> _WHAT TO WORK ON_
I'd like the entries repeated exactly, without their pictures.

Stored items from a collection:
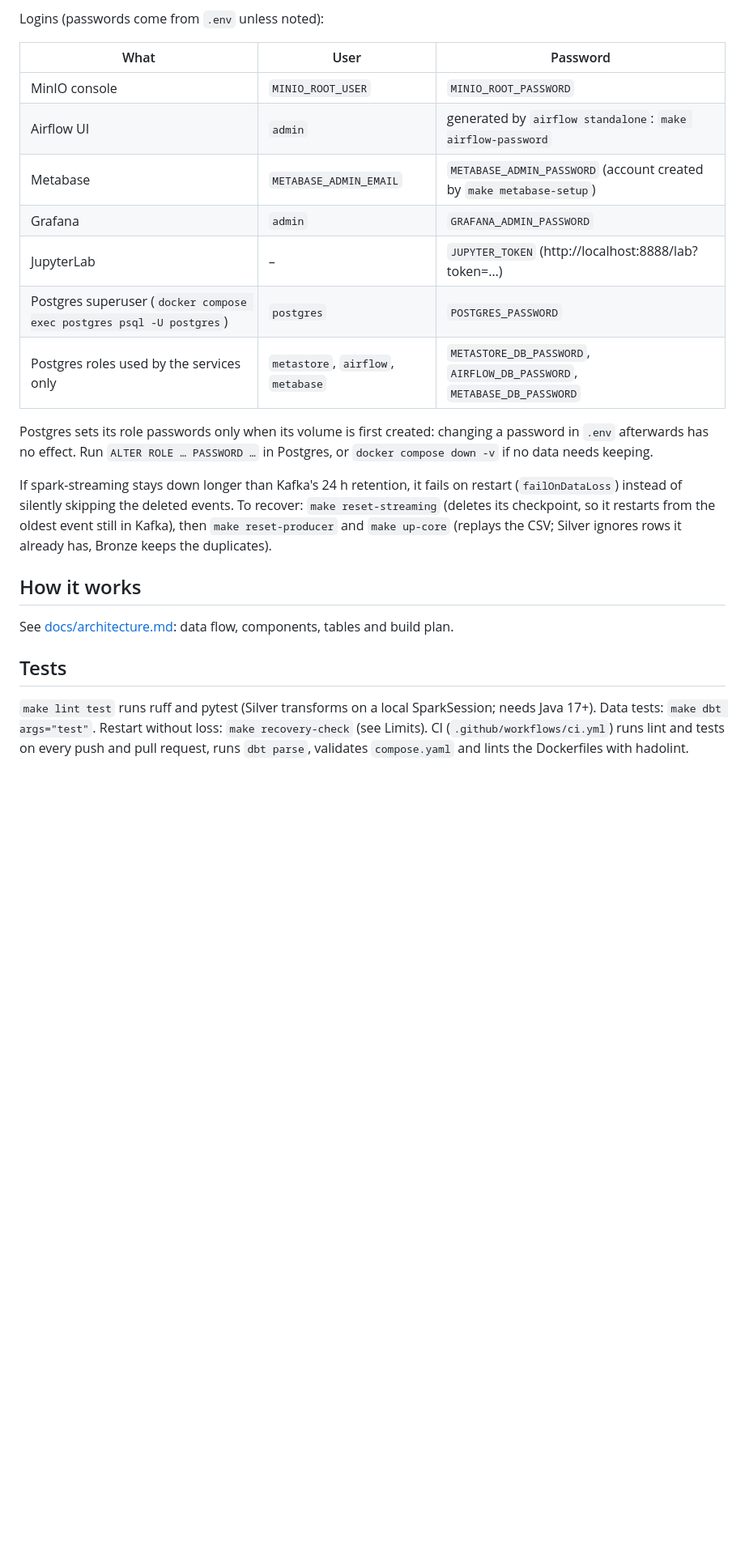
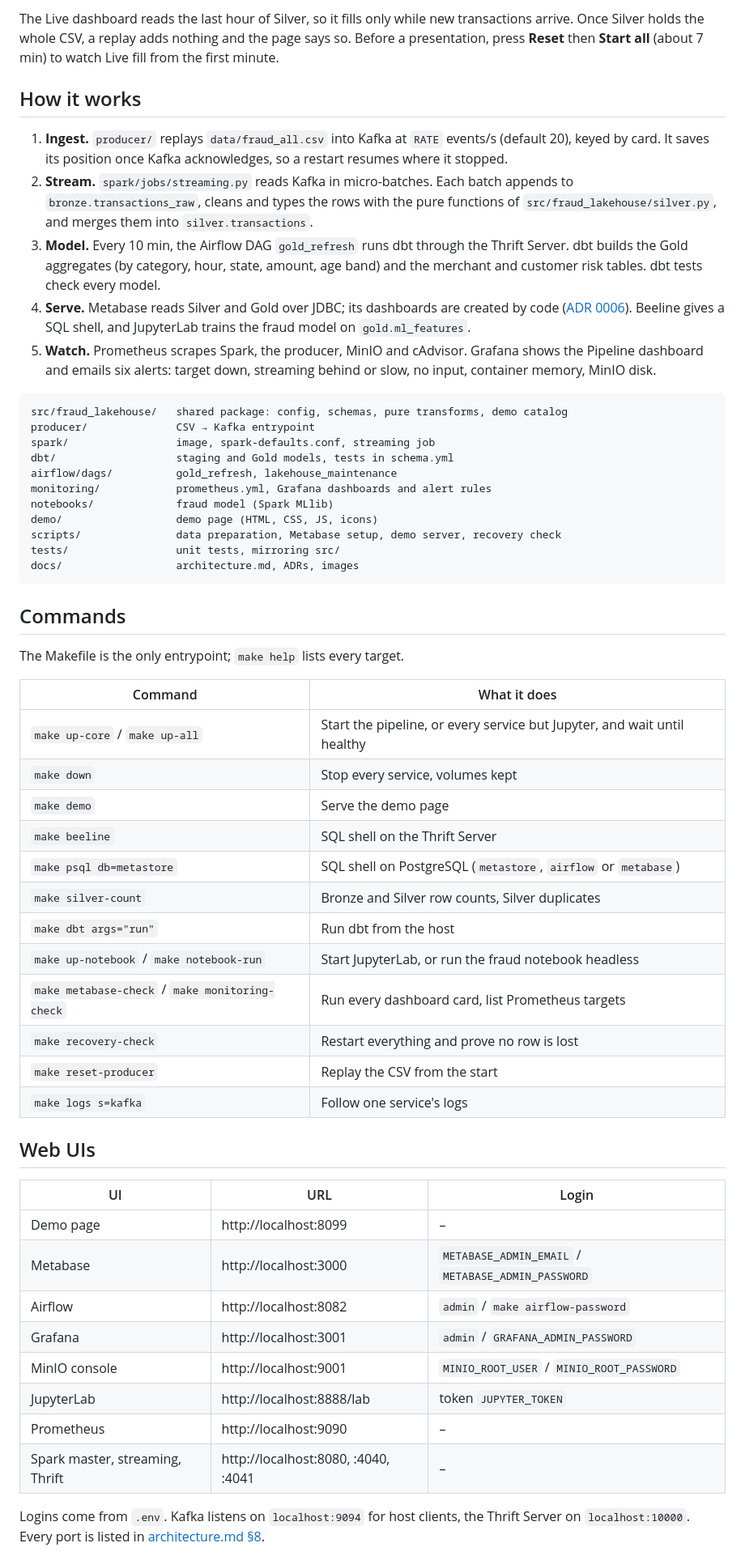
Before and after one commit to Anaximandr0s/fraud-lakehouse, a Markdown page: README.md, the part around one of its changes. Shown at 81% size. Rendered like a GitHub page; blank space fills up the shorter version.

````diff
--- a/README.md
+++ b/README.md
@@ -59,30 +93,69 @@ Kafka listens on `localhost:9094` for host clients; the producer sends `RATE` ev
-Logins (passwords come from `.env` unless noted):
-
-| What | User | Password |
-|---|---|---|
-| MinIO console | `MINIO_ROOT_USER` | `MINIO_ROOT_PASSWORD` |
-| Airflow UI | `admin` | generated by `airflow standalone`: `make airflow-password` |
-| Metabase | `METABASE_ADMIN_EMAIL` | `METABASE_ADMIN_PASSWORD` (account created by `make metabase-setup`) |
-| Grafana | `admin` | `GRAFANA_ADMIN_PASSWORD` |
-| JupyterLab | – | `JUPYTER_TOKEN` (http://localhost:8888/lab?token=…) |
-| Postgres superuser (`docker compose exec postgres psql -U postgres`) | `postgres` | `POSTGRES_PASSWORD` |
-| Postgres roles used by the services only | `metastore`, `airflow`, `metabase` | `METASTORE_DB_PASSWORD`, `AIRFLOW_DB_PASSWORD`, `METABASE_DB_PASSWORD` |
-
-Postgres sets its role passwords only when its volume is first created: changing a password in `.env` afterwards
-has no effect. Run `ALTER ROLE … PASSWORD …` in Postgres, or `docker compose down -v` if no data needs keeping.
-
-If spark-streaming stays down longer than Kafka's 24 h retention, it fails on restart (`failOnDataLoss`) instead of
-silently skipping the deleted events. To recover: `make reset-streaming` (deletes its checkpoint, so it restarts from
-the oldest event still in Kafka), then `make reset-producer` and `make up-core` (replays the CSV; Silver ignores rows
-it already has, Bronze keeps the duplicates).
+The Live dashboard reads the last hour of Silver, so it fills only while new transactions arrive. Once Silver holds
+the whole CSV, a replay adds nothing and the page says so. Before a presentation, press **Reset** then **Start all**
+(about 7 min) to watch Live fill from the first minute.
 
 ## How it works
 
-See [docs/architecture.md](docs/architecture.md): data flow, components, tables and build plan.
+1. **Ingest.** `producer/` replays `data/fraud_all.csv` into Kafka at `RATE` events/s (default 20), keyed by card. It
+   saves its position once Kafka acknowledges, so a restart resumes where it stopped.
+2. **Stream.** `spark/jobs/streaming.py` reads Kafka in micro-batches. Each batch appends to
+   `bronze.transactions_raw`, cleans and types the rows with the pure functions of `src/fraud_lakehouse/silver.py`,
+   and merges them into `silver.transactions`.
+3. **Model.** Every 10 min, the Airflow DAG `gold_refresh` runs dbt through the Thrift Server. dbt builds the Gold
+   aggregates (by category, hour, state, amount, age band) and the merchant and customer risk tables. dbt tests
+   check every model.
+4. **Serve.** Metabase reads Silver and Gold over JDBC; its dashboards are created by code
+   ([ADR 0006](docs/adr/0006-metabase-dashboards-as-code.md)). Beeline gives a SQL shell, and JupyterLab trains the
+   fraud model on `gold.ml_features`.
+5. **Watch.** Prometheus scrapes Spark, the producer, MinIO and cAdvisor. Grafana shows the Pipeline dashboard and
+   emails six alerts: target down, streaming behind or slow, no input, container memory, MinIO disk.
 
-## Tests
+```
+src/fraud_lakehouse/   shared package: config, schemas, pure transforms, demo catalog
+producer/              CSV → Kafka entrypoint
+spark/                 image, spark-defaults.conf, streaming job
+dbt/                   staging and Gold models, tests in schema.yml
+airflow/dags/          gold_refresh, lakehouse_maintenance
+monitoring/            prometheus.yml, Grafana dashboards and alert rules
+notebooks/             fraud model (Spark MLlib)
+demo/                  demo page (HTML, CSS, JS, icons)
+scripts/               data preparation, Metabase setup, demo server, recovery check
+tests/                 unit tests, mirroring src/
+docs/                  architecture.md, ADRs, images
+```
 
-`make lint test` runs ruff and pytest (Silver transforms on a local SparkSession; needs Java 17+). Data tests:
-`make dbt args="test"`. Restart without loss: `make recovery-check` (see Limits). CI (`.github/workflows/ci.yml`)
-runs lint and tests on every push and pull request, runs `dbt parse`, validates `compose.yaml` and lints the
-Dockerfiles with hadolint.
+## Commands
+
+The Makefile is the only entrypoint; `make help` lists every target.
+
+| Command | What it does |
+|---|---|
+| `make up-core` / `make up-all` | Start the pipeline, or every service but Jupyter, and wait until healthy |
+| `make down` | Stop every service, volumes kept |
+| `make demo` | Serve the demo page |
+| `make beeline` | SQL shell on the Thrift Server |
+| `make psql db=metastore` | SQL shell on PostgreSQL (`metastore`, `airflow` or `metabase`) |
+| `make silver-count` | Bronze and Silver row counts, Silver duplicates |
+| `make dbt args="run"` | Run dbt from the host |
+| `make up-notebook` / `make notebook-run` | Start JupyterLab, or run the fraud notebook headless |
+| `make metabase-check` / `make monitoring-check` | Run every dashboard card, list Prometheus targets |
+| `make recovery-check` | Restart everything and prove no row is lost |
+| `make reset-producer` | Replay the CSV from the start |
+| `make logs s=kafka` | Follow one service's logs |
+
+## Web UIs
+
+| UI | URL | Login |
+|---|---|---|
+| Demo page | http://localhost:8099 | – |
+| Metabase | http://localhost:3000 | `METABASE_ADMIN_EMAIL` / `METABASE_ADMIN_PASSWORD` |
+| Airflow | http://localhost:8082 | `admin` / `make airflow-password` |
+| Grafana | http://localhost:3001 | `admin` / `GRAFANA_ADMIN_PASSWORD` |
+| MinIO console | http://localhost:9001 | `MINIO_ROOT_USER` / `MINIO_ROOT_PASSWORD` |
+| JupyterLab | http://localhost:8888/lab | token `JUPYTER_TOKEN` |
+| Prometheus | http://localhost:9090 | – |
+| Spark master, streaming, Thrift | http://localhost:8080, :4040, :4041 | – |
+
+Logins come from `.env`. Kafka listens on `localhost:9094` for host clients, the Thrift Server on
+`localhost:10000`. Every port is listed in [architecture.md §8](docs/architecture.md#8-ports).
+
````
Also changed, not shown: other parts of README.md (+138 -61 lines), docs/images/architecture.png (added), docs/images/demo.gif (added).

> _WRITTEN RESPONSE_
Before and after one commit to Anaximandr0s/fraud-lakehouse, a Markdown page: README.md, the part around one of its changes. Shown at 81% size. Rendered like a GitHub page; blank space fills up the shorter version.

````diff
--- a/README.md
+++ b/README.md
@@ -59,30 +93,69 @@ Kafka listens on `localhost:9094` for host clients; the producer sends `RATE` ev
-Logins (passwords come from `.env` unless noted):
-
-| What | User | Password |
-|---|---|---|
-| MinIO console | `MINIO_ROOT_USER` | `MINIO_ROOT_PASSWORD` |
-| Airflow UI | `admin` | generated by `airflow standalone`: `make airflow-password` |
-| Metabase | `METABASE_ADMIN_EMAIL` | `METABASE_ADMIN_PASSWORD` (account created by `make metabase-setup`) |
-| Grafana | `admin` | `GRAFANA_ADMIN_PASSWORD` |
-| JupyterLab | – | `JUPYTER_TOKEN` (http://localhost:8888/lab?token=…) |
-| Postgres superuser (`docker compose exec postgres psql -U postgres`) | `postgres` | `POSTGRES_PASSWORD` |
-| Postgres roles used by the services only | `metastore`, `airflow`, `metabase` | `METASTORE_DB_PASSWORD`, `AIRFLOW_DB_PASSWORD`, `METABASE_DB_PASSWORD` |
-
-Postgres sets its role passwords only when its volume is first created: changing a password in `.env` afterwards
-has no effect. Run `ALTER ROLE … PASSWORD …` in Postgres, or `docker compose down -v` if no data needs keeping.
-
-If spark-streaming stays down longer than Kafka's 24 h retention, it fails on restart (`failOnDataLoss`) instead of
-silently skipping the deleted events. To recover: `make reset-streaming` (deletes its checkpoint, so it restarts from
-the oldest event still in Kafka), then `make reset-producer` and `make up-core` (replays the CSV; Silver ignores rows
-it already has, Bronze keeps the duplicates).
+The Live dashboard reads the last hour of Silver, so it fills only while new transactions arrive. Once Silver holds
+the whole CSV, a replay adds nothing and the page says so. Before a presentation, press **Reset** then **Start all**
+(about 7 min) to watch Live fill from the first minute.
 
 ## How it works
 
-See [docs/architecture.md](docs/architecture.md): data flow, components, tables and build plan.
+1. **Ingest.** `producer/` replays `data/fraud_all.csv` into Kafka at `RATE` events/s (default 20), keyed by card. It
+   saves its position once Kafka acknowledges, so a restart resumes where it stopped.
+2. **Stream.** `spark/jobs/streaming.py` reads Kafka in micro-batches. Each batch appends to
+   `bronze.transactions_raw`, cleans and types the rows with the pure functions of `src/fraud_lakehouse/silver.py`,
+   and merges them into `silver.transactions`.
+3. **Model.** Every 10 min, the Airflow DAG `gold_refresh` runs dbt through the Thrift Server. dbt builds the Gold
+   aggregates (by category, hour, state, amount, age band) and the merchant and customer risk tables. dbt tests
+   check every model.
+4. **Serve.** Metabase reads Silver and Gold over JDBC; its dashboards are created by code
+   ([ADR 0006](docs/adr/0006-metabase-dashboards-as-code.md)). Beeline gives a SQL shell, and JupyterLab trains the
+   fraud model on `gold.ml_features`.
+5. **Watch.** Prometheus scrapes Spark, the producer, MinIO and cAdvisor. Grafana shows the Pipeline dashboard and
+   emails six alerts: target down, streaming behind or slow, no input, container memory, MinIO disk.
 
-## Tests
+```
+src/fraud_lakehouse/   shared package: config, schemas, pure transforms, demo catalog
+producer/              CSV → Kafka entrypoint
+spark/                 image, spark-defaults.conf, streaming job
+dbt/                   staging and Gold models, tests in schema.yml
+airflow/dags/          gold_refresh, lakehouse_maintenance
+monitoring/            prometheus.yml, Grafana dashboards and alert rules
+notebooks/             fraud model (Spark MLlib)
+demo/                  demo page (HTML, CSS, JS, icons)
+scripts/               data preparation, Metabase setup, demo server, recovery check
+tests/                 unit tests, mirroring src/
+docs/                  architecture.md, ADRs, images
+```
 
-`make lint test` runs ruff and pytest (Silver transforms on a local SparkSession; needs Java 17+). Data tests:
-`make dbt args="test"`. Restart without loss: `make recovery-check` (see Limits). CI (`.github/workflows/ci.yml`)
-runs lint and tests on every push and pull request, runs `dbt parse`, validates `compose.yaml` and lints the
-Dockerfiles with hadolint.
+## Commands
+
+The Makefile is the only entrypoint; `make help` lists every target.
+
+| Command | What it does |
+|---|---|
+| `make up-core` / `make up-all` | Start the pipeline, or every service but Jupyter, and wait until healthy |
+| `make down` | Stop every service, volumes kept |
+| `make demo` | Serve the demo page |
+| `make beeline` | SQL shell on the Thrift Server |
+| `make psql db=metastore` | SQL shell on PostgreSQL (`metastore`, `airflow` or `metabase`) |
+| `make silver-count` | Bronze and Silver row counts, Silver duplicates |
+| `make dbt args="run"` | Run dbt from the host |
+| `make up-notebook` / `make notebook-run` | Start JupyterLab, or run the fraud notebook headless |
+| `make metabase-check` / `make monitoring-check` | Run every dashboard card, list Prometheus targets |
+| `make recovery-check` | Restart everything and prove no row is lost |
+| `make reset-producer` | Replay the CSV from the start |
+| `make logs s=kafka` | Follow one service's logs |
+
+## Web UIs
+
+| UI | URL | Login |
+|---|---|---|
+| Demo page | http://localhost:8099 | – |
+| Metabase | http://localhost:3000 | `METABASE_ADMIN_EMAIL` / `METABASE_ADMIN_PASSWORD` |
+| Airflow | http://localhost:8082 | `admin` / `make airflow-password` |
+| Grafana | http://localhost:3001 | `admin` / `GRAFANA_ADMIN_PASSWORD` |
+| MinIO console | http://localhost:9001 | `MINIO_ROOT_USER` / `MINIO_ROOT_PASSWORD` |
+| JupyterLab | http://localhost:8888/lab | token `JUPYTER_TOKEN` |
+| Prometheus | http://localhost:9090 | – |
+| Spark master, streaming, Thrift | http://localhost:8080, :4040, :4041 | – |
+
+Logins come from `.env`. Kafka listens on `localhost:9094` for host clients, the Thrift Server on
+`localhost:10000`. Every port is listed in [architecture.md §8](docs/architecture.md#8-ports).
+
````
Also changed, not shown: other parts of README.md (+138 -61 lines), docs/images/architecture.png (added), docs/images/demo.gif (added).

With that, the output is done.